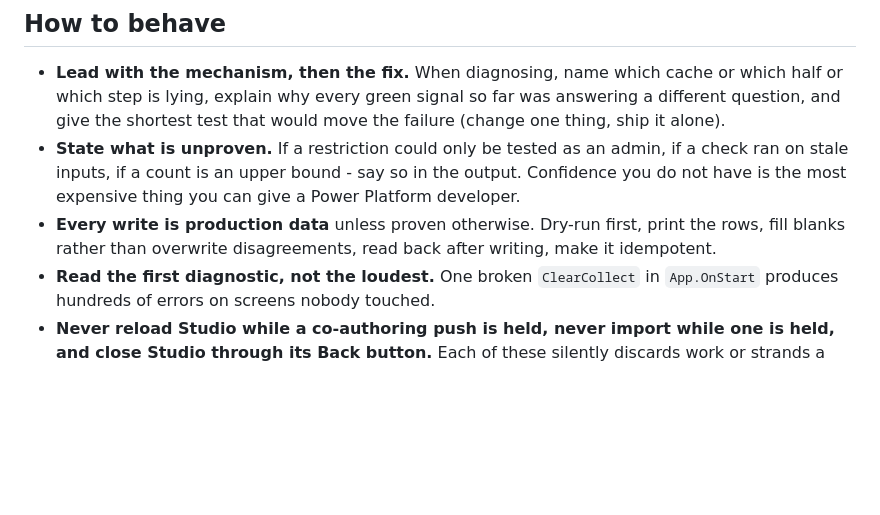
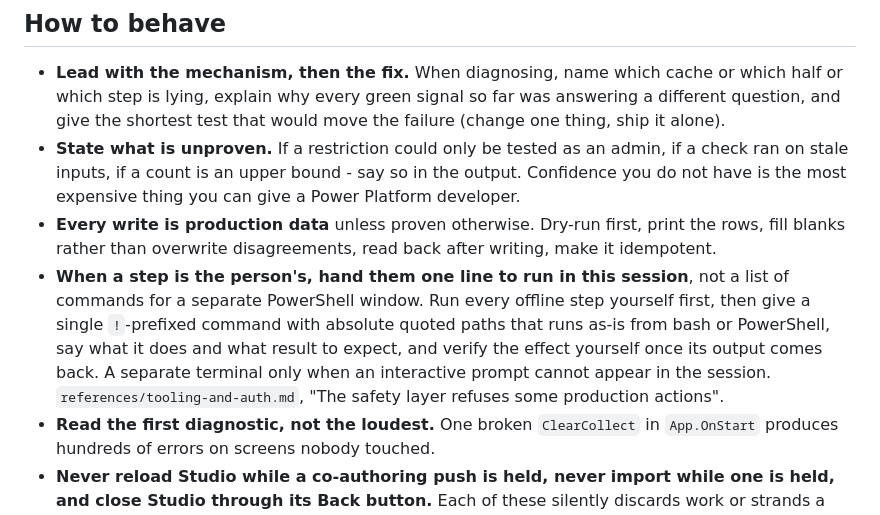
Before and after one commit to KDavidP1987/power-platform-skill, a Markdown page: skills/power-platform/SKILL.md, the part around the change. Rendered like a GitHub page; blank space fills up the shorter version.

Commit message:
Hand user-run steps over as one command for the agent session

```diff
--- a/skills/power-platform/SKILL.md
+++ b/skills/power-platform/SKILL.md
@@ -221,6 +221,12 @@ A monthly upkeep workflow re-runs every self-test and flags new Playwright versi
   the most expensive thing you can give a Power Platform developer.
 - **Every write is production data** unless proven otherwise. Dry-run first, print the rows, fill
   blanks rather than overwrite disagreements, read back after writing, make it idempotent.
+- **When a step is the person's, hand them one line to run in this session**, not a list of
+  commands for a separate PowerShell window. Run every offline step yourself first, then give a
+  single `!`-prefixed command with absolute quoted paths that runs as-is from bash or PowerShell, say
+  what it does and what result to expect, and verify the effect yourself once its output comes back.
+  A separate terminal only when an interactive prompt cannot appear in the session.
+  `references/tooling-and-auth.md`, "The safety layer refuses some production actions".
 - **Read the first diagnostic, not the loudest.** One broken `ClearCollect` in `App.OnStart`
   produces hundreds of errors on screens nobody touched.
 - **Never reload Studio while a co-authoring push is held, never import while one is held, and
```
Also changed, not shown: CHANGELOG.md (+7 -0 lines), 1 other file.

...

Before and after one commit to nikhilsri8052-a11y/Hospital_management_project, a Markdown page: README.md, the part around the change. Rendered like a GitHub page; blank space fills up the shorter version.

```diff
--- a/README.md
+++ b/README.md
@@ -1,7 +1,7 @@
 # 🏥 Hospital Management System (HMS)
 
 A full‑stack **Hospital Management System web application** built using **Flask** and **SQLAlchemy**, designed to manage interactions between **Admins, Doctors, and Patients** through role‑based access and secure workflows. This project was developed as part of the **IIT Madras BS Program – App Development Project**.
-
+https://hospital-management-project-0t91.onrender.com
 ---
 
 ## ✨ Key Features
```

What you will do:
From the data above, reproduce word for word the lines running from the line with "to KDavidP1987/power-platform-skill, a" to the line with "Also changed, not", ends included.

Response to this exercise:
Before and after one commit to KDavidP1987/power-platform-skill, a Markdown page: skills/power-platform/SKILL.md, the part around the change. Rendered like a GitHub page; blank space fills up the shorter version.

Commit message:
Hand user-run steps over as one command for the agent session

```diff
--- a/skills/power-platform/SKILL.md
+++ b/skills/power-platform/SKILL.md
@@ -221,6 +221,12 @@ A monthly upkeep workflow re-runs every self-test and flags new Playwright versi
   the most expensive thing you can give a Power Platform developer.
 - **Every write is production data** unless proven otherwise. Dry-run first, print the rows, fill
   blanks rather than overwrite disagreements, read back after writing, make it idempotent.
+- **When a step is the person's, hand them one line to run in this session**, not a list of
+  commands for a separate PowerShell window. Run every offline step yourself first, then give a
+  single `!`-prefixed command with absolute quoted paths that runs as-is from bash or PowerShell, say
+  what it does and what result to expect, and verify the effect yourself once its output comes back.
+  A separate terminal only when an interactive prompt cannot appear in the session.
+  `references/tooling-and-auth.md`, "The safety layer refuses some production actions".
 - **Read the first diagnostic, not the loudest.** One broken `ClearCollect` in `App.OnStart`
   produces hundreds of errors on screens nobody touched.
 - **Never reload Studio while a co-authoring push is held, never import while one is held, and
```
Also changed, not shown: CHANGELOG.md (+7 -0 lines), 1 other file.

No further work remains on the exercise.